◆ Exercise prompt ◆
In the data that follows, how many lines include the string "emailErrorText"? Answer with the number alone.

◆ Given records ◆

BEGIN

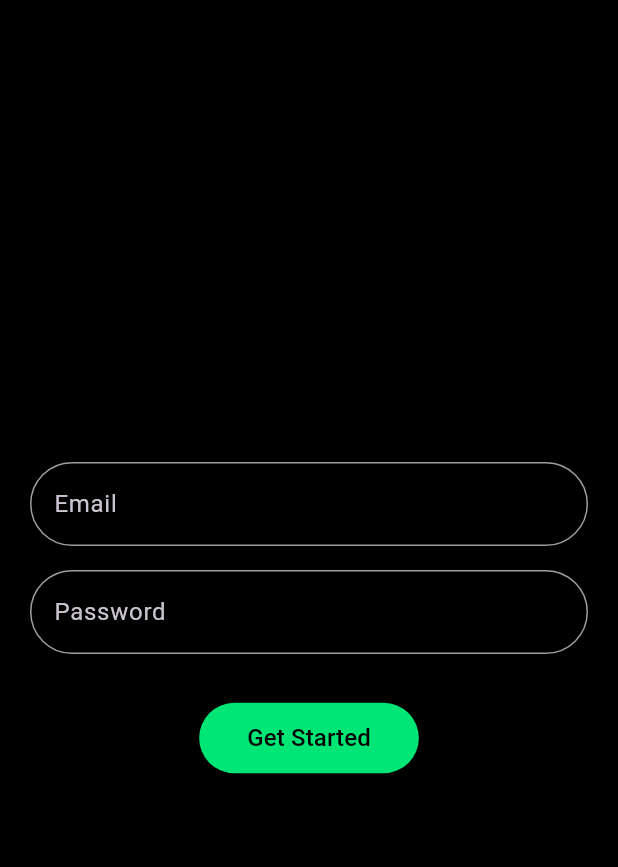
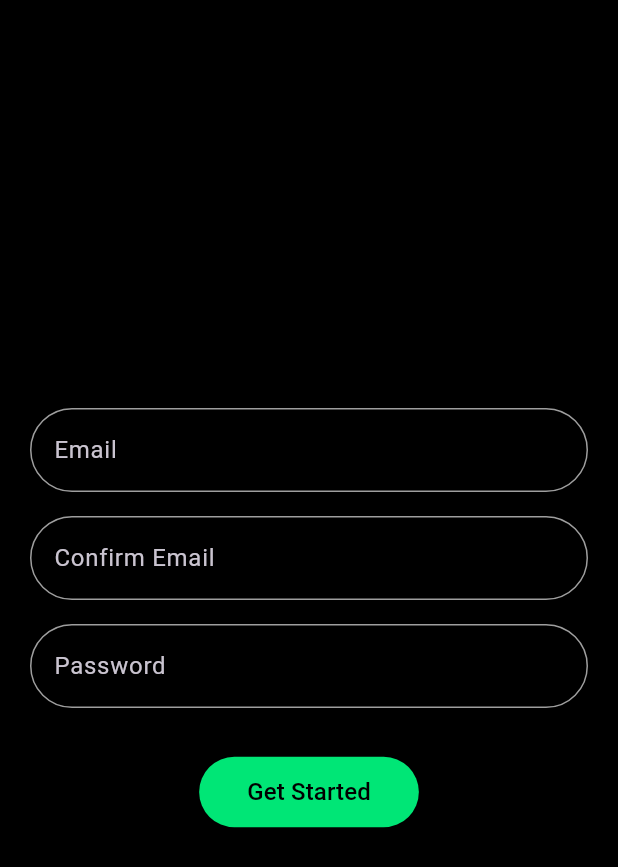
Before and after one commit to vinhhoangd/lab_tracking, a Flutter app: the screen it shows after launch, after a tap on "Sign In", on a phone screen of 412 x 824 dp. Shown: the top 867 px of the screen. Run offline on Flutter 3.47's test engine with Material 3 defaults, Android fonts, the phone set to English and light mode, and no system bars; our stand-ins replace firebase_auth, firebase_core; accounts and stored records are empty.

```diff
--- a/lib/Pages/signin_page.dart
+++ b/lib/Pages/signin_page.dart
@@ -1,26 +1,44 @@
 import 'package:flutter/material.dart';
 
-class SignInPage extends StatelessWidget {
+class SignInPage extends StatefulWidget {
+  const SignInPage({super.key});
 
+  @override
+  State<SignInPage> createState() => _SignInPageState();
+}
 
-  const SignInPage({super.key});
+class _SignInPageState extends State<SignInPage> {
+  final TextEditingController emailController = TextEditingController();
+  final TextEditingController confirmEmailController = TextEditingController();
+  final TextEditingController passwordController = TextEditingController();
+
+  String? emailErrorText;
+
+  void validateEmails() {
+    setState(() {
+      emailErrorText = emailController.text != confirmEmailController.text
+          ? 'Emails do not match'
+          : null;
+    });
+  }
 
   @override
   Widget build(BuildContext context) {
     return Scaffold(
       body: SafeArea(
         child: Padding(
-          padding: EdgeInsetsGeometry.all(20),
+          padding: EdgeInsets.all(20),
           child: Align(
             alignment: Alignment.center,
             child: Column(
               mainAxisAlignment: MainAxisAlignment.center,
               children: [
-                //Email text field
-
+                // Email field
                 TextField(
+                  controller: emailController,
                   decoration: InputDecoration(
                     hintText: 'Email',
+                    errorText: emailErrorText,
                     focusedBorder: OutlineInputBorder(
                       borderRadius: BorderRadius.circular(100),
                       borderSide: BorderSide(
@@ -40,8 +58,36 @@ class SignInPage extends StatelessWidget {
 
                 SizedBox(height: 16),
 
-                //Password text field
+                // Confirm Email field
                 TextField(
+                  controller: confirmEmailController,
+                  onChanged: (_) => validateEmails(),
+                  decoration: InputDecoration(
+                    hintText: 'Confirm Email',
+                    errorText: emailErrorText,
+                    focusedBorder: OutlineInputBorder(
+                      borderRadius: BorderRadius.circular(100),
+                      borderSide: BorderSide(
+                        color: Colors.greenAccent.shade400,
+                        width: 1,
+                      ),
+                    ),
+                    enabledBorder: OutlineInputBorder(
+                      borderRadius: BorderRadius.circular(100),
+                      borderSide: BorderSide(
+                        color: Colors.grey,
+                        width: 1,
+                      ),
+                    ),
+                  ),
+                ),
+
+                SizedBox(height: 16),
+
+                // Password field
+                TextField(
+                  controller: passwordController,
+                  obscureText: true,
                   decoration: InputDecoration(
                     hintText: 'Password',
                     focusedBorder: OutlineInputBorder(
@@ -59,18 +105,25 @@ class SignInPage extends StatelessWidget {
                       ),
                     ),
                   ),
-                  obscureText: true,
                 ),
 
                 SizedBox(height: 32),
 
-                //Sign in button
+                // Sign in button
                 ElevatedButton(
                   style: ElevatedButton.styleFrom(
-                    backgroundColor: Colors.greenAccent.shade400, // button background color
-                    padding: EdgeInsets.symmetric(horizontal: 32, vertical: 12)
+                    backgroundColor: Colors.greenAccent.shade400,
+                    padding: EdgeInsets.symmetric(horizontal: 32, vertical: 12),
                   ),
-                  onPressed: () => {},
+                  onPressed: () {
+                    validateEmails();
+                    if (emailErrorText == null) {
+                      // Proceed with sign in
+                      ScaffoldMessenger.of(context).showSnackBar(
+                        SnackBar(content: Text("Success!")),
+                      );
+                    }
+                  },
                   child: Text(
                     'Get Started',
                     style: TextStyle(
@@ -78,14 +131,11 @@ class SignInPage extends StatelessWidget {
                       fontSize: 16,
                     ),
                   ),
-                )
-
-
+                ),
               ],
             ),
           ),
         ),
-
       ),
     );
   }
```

END

◆ Final answer ◆
5